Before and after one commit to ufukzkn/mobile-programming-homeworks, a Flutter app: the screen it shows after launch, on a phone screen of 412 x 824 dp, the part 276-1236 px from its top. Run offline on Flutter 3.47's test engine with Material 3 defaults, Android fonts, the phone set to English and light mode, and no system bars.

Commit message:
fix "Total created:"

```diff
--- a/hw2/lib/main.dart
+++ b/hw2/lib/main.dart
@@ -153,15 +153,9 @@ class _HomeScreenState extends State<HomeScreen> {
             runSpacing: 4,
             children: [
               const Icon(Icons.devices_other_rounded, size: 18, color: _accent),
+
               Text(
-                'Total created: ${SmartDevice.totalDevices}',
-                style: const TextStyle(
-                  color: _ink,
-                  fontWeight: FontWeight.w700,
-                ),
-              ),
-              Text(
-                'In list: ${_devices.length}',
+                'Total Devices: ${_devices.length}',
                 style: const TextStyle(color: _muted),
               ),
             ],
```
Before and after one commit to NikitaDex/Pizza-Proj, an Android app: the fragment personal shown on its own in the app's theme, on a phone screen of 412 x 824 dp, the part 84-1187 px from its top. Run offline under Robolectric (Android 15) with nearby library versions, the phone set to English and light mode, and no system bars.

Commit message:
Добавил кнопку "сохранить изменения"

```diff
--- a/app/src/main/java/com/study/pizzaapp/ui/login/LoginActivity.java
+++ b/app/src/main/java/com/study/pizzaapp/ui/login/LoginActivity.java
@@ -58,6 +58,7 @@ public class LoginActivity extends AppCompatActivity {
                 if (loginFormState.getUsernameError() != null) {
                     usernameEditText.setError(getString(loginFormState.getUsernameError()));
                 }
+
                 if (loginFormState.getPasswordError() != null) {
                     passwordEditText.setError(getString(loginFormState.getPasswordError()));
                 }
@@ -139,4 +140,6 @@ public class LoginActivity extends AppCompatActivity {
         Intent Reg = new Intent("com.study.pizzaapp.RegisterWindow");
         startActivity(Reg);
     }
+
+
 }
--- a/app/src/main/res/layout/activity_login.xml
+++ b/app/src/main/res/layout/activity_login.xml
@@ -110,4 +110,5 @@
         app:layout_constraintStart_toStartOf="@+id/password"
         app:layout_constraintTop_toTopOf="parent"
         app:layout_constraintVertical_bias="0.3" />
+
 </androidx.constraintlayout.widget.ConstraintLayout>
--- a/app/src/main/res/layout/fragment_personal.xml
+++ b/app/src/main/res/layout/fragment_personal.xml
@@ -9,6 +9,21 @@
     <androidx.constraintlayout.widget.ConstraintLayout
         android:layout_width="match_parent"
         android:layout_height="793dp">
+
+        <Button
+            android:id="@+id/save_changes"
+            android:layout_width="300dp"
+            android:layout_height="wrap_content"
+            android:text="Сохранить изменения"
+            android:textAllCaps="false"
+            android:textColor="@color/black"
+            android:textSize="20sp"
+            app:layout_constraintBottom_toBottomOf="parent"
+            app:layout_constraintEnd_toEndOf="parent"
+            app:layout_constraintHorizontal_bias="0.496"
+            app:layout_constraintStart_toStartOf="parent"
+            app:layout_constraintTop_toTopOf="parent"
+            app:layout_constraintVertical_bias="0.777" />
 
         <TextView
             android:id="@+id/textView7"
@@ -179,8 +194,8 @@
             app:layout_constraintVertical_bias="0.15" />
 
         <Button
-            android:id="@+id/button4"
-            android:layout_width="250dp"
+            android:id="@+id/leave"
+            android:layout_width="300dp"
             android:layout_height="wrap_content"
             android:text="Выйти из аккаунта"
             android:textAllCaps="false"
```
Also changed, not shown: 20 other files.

=== Assignment ===
Only lines holding the string "LoginActivity" are wanted; gather each one from the entries above.

=== Result ===
--- a/app/src/main/java/com/study/pizzaapp/ui/login/LoginActivity.java
+++ b/app/src/main/java/com/study/pizzaapp/ui/login/LoginActivity.java
@@ -58,6 +58,7 @@ public class LoginActivity extends AppCompatActivity {
@@ -139,4 +140,6 @@ public class LoginActivity extends AppCompatActivity {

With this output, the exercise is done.